During a regular meeting on April 9, the Proviso Township High Schools District 209 Board of Education voted 6-0 in favor of authorizing a 5-year Financial Plan for the district, which officials said is the first-time a plan had ever been created for D209. Board member Della Patterson abstained but did not say why.
District 209 Supt. Jesse Rodriguez said that the board directed his administration to create a plan that guides the funding of the district’s recently-approved facilities master plan and that doesn’t increase taxes.
“You do have a very ambitious goal and I think that we have exceeded that expectation,” Rodriguez told board members on April 9.
The plan, district officials said, will ensure that additional funding goes to professional development, athletic programs, support for special education programs, the development of career academies at Proviso East and Proviso West, the implementation of the district’s 1:1 Technology Plan and more opportunities for students to recover credits during the school day, among other priorities.
At a meeting on March 12, Nicole Howard, D209’s assistant superintendent for academics and student and family services, said that the aforementioned funding areas are typically the first to get cut when school districts start tightening their belts. The 5-year plan, she said, allows for fiscal discipline without cutting those areas.
District officials have said that the plan is based on relatively stable student and staff enrollment projections through the 2023-24 school year. Student enrollment is projected to decline slightly at East and West, and across the district as a whole, while enrollment at Proviso Math and Science Academy (PMSA) is projected to increase.
“This way, more students have a greater menu of options to pursue excellence within PTHS D209,” district officials explained in the Financial Plan’s executive summary.
Enrollment at East is projected to decrease 7 percent, from 1,561 next school year to 1,446 in four years, while the number of full-time equivalent positions at the school is projected to decrease by three, to 111, during the same time frame.
Enrollment at West is likewise projected to drop 7 percent, from 1,732 next school year to 1,1606 in 2023-24, while the number of full-time equivalent positions at the school is projected to decrease from 121 next year to 111 in 2023-24.
Enrollment at PMSA, meanwhile, is projected to increase 9.5 percent, from 877 next school year to 960 in four years, while the number of full-time equivalent positions at the school is projected to increase from 54 next school to 60 in 2023-24.
Total enrollment across the district is projected to decline 4 percent, from 4,169 next school year to 4,011 in four years, while the number of full-time equivalent positions in the district is projected to decrease from 289 to 282 in 2023-24.
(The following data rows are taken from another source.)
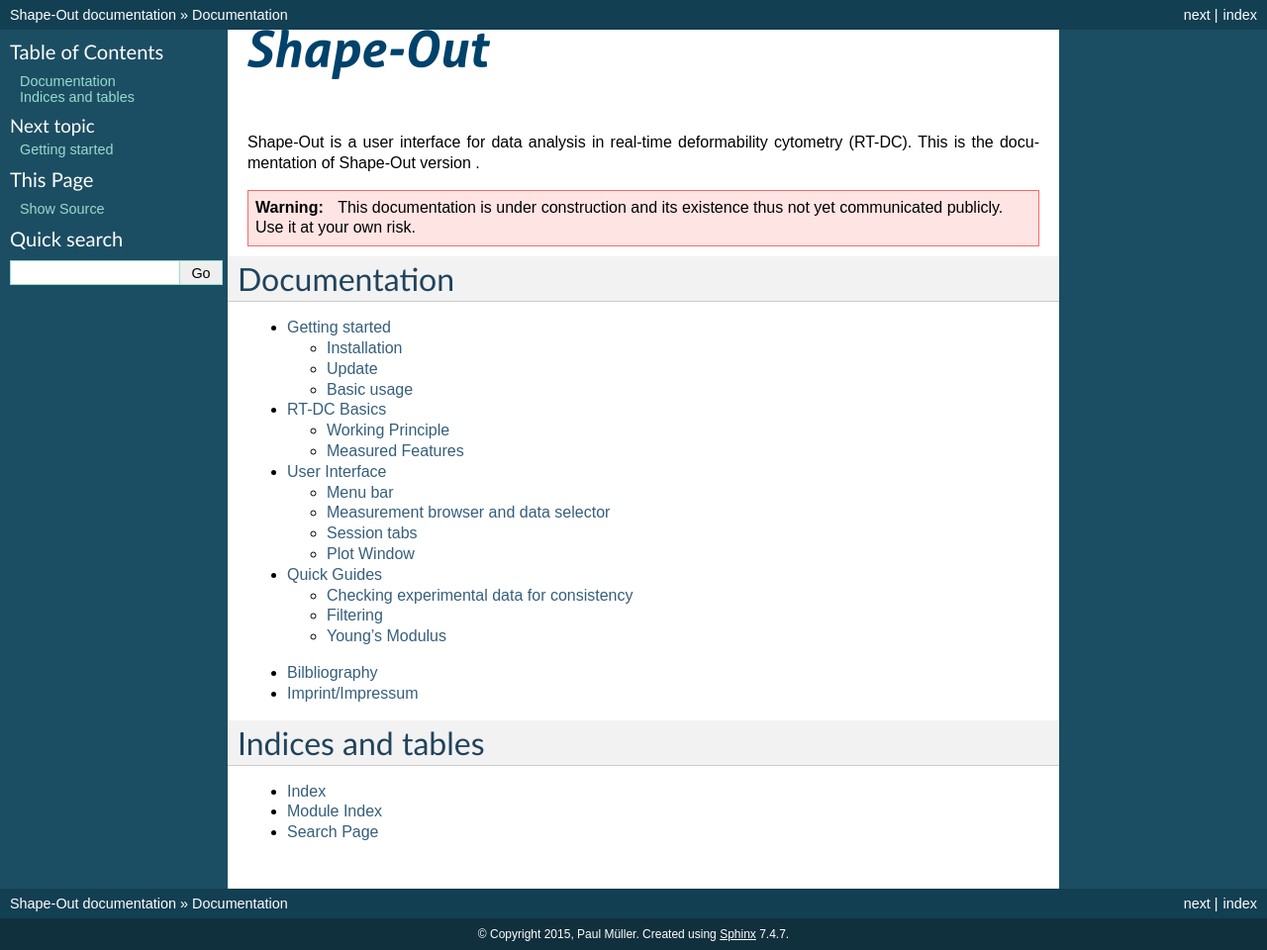
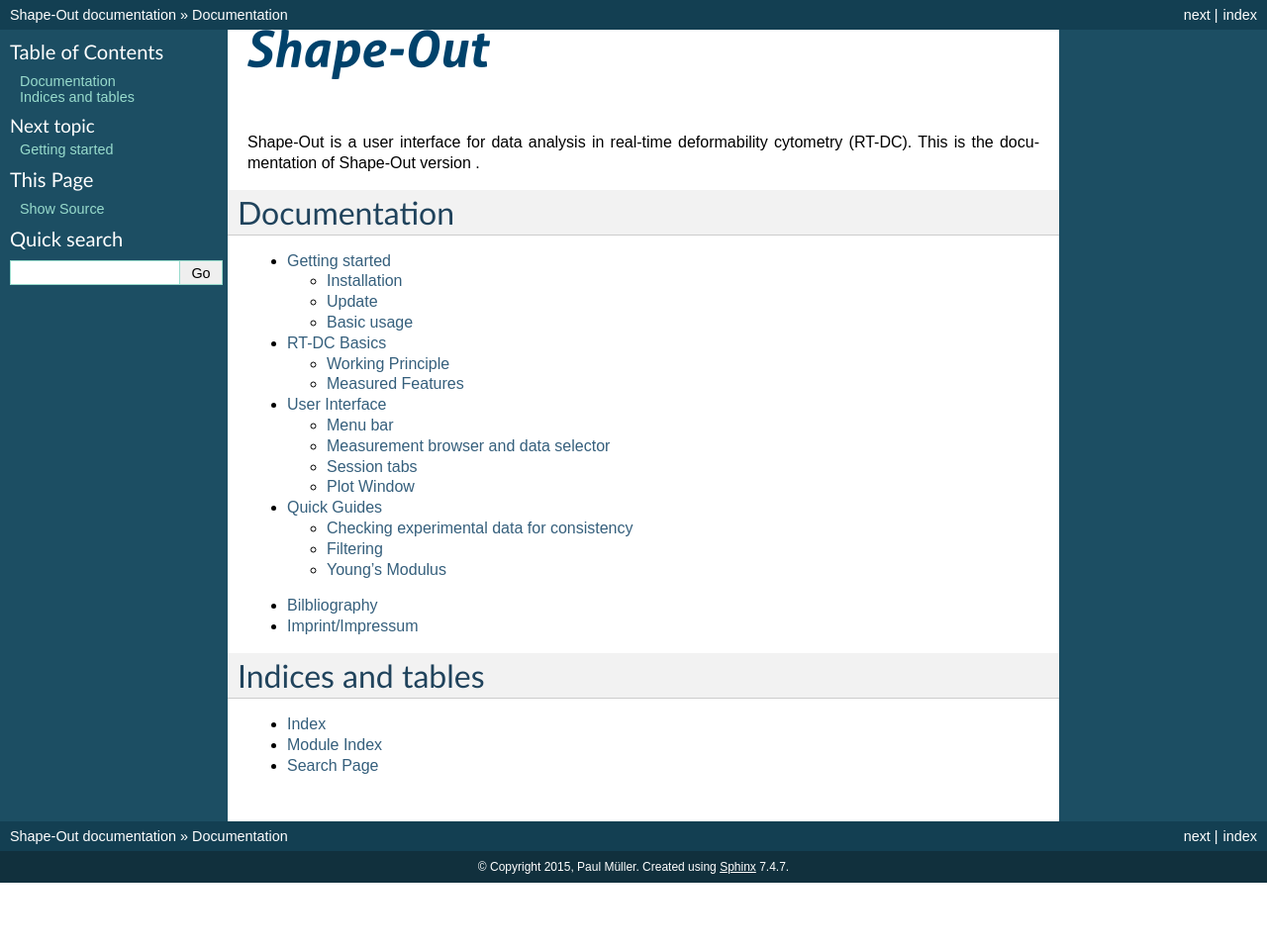
Before and after one commit to ZELLMECHANIK-DRESDEN/ShapeOut, a Sphinx documentation site: the page built from docs/index.rst, in a window 1280 px wide. Shown: the whole page at 99% size. Built offline with Sphinx 7.4.7, drawn with Linux system fonts in a browser that asks for light colours; pages that are not in the unit, such as notebooks, are missing from menus; the version number could not be read and is left out; after the commit the page ends 900 px from its top, so only the background shows below that.

Commit message:
docs: remove warning, documentation will be overhauled

```diff
--- a/docs/index.rst
+++ b/docs/index.rst
@@ -8,9 +8,6 @@
 Shape-Out is a user interface for data analysis in real-time
 deformability cytometry (RT-DC).
 This is the documentation of Shape-Out version |release|.
-
-.. warning:: This documentation is under construction and its existence
-    thus not yet communicated publicly. Use it at your own risk.
 
 Documentation
 =============
```
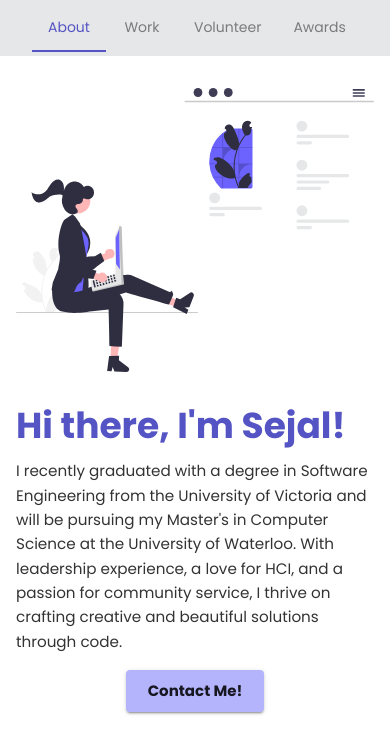
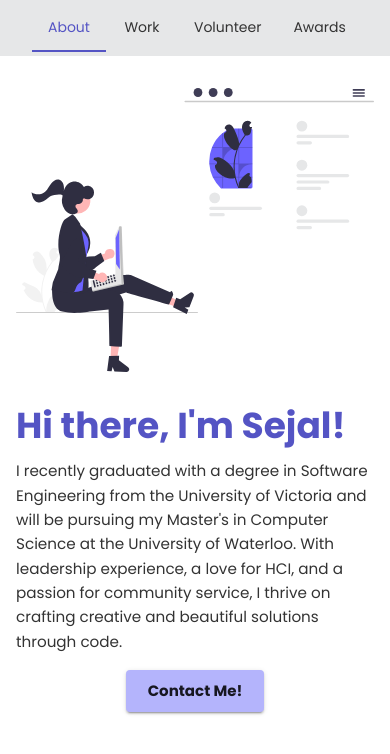
Before and after one commit to sejal-agarwal/personal-site, a Next.js app: page / in a window 390 px wide. Shown: the top 754 px of the page. Built offline with nearby package versions, Linux system fonts and the light colour scheme.

Commit message:
fix mobile tab name colours

```diff
--- a/src/app/components/Header.tsx
+++ b/src/app/components/Header.tsx
@@ -95,8 +95,6 @@ export default function Header() {
               onChange={handleChange}
               variant="standard"
               centered
-              textColor="inherit"
-              indicatorColor="primary"
               sx={{
                 "& .MuiTabs-flexContainer": {
                   justifyContent: "center",
@@ -107,10 +105,13 @@ export default function Header() {
                   textTransform: "none",
                   fontFamily: "Poppins",
                   fontWeight: 500,
-                  color: "text.primary",
+                  color: (theme) => theme.palette.text.primary,
                   "&.Mui-selected": {
-                    color: "primary.main",
+                    color: (theme) => theme.palette.primary.main,
                   },
+                },
+                "& .MuiTabs-indicator": {
+                  backgroundColor: (theme) => theme.palette.primary.main,
                 },
               }}
             >
```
Based on existing collective bargaining agreements with the district’s three unions, annual salary increases for faculty and all other staff are projected to grow at 3 percent and 2 percent, respectively, for the next five fiscal years. Annual employee benefits are projected to increase by 5 percent for fiscal year 2020-21, and 6 percent for the following three fiscal years. The district’s payments to the Illinois Municipal Retirement Fund are projected to be “relatively flat,” officials said.
The Financial Plan’s “operational goals’ are to manage resources at the district based on class size target ratios of 30:1 at PMSA and 25:1 at East and West.
According to the plan, the district is on track to accumulate approximately $77 million for capital improvement projects by the end of fiscal year 2024. An additional $25 million in bonding capacity could be possibly by fiscal year 2025, officials said.
The plan also projects annual fund balance surpluses ranging between $4 million and $6 million through fiscal year 2024, when the year-end balance is projected to be around $32.3 million — 36 percent of expenditures for that year.
The Financial Oversight Panel (FOP), a state-appointed advisory body that has overseen the district’s finances since 2009, had recommended that the school board implement the 5-year Financial Plan if it ever wanted the FOP to dissolve.
During the April 9 meeting, board member Sam Valtierrez asked Rodriguez if the FOP would exit the district now that the 5-year Financial Plan is in place.
“Are we done with the FOP?” Valtierrez asked.
“We had a conversation with the FOP at the last meeting, which is to be continued,” Rodriguez said on April 9, adding that the FOP is “impressed” with the plan and with the financial controls the district has in place.
“We did have conversations about a limited partnership,” Rodriguez said. “Perhaps we can sit down with the two boards and [think about] where we go from here. [The FOP] is interested in having the conversation with us about how the structure will look like in the future.”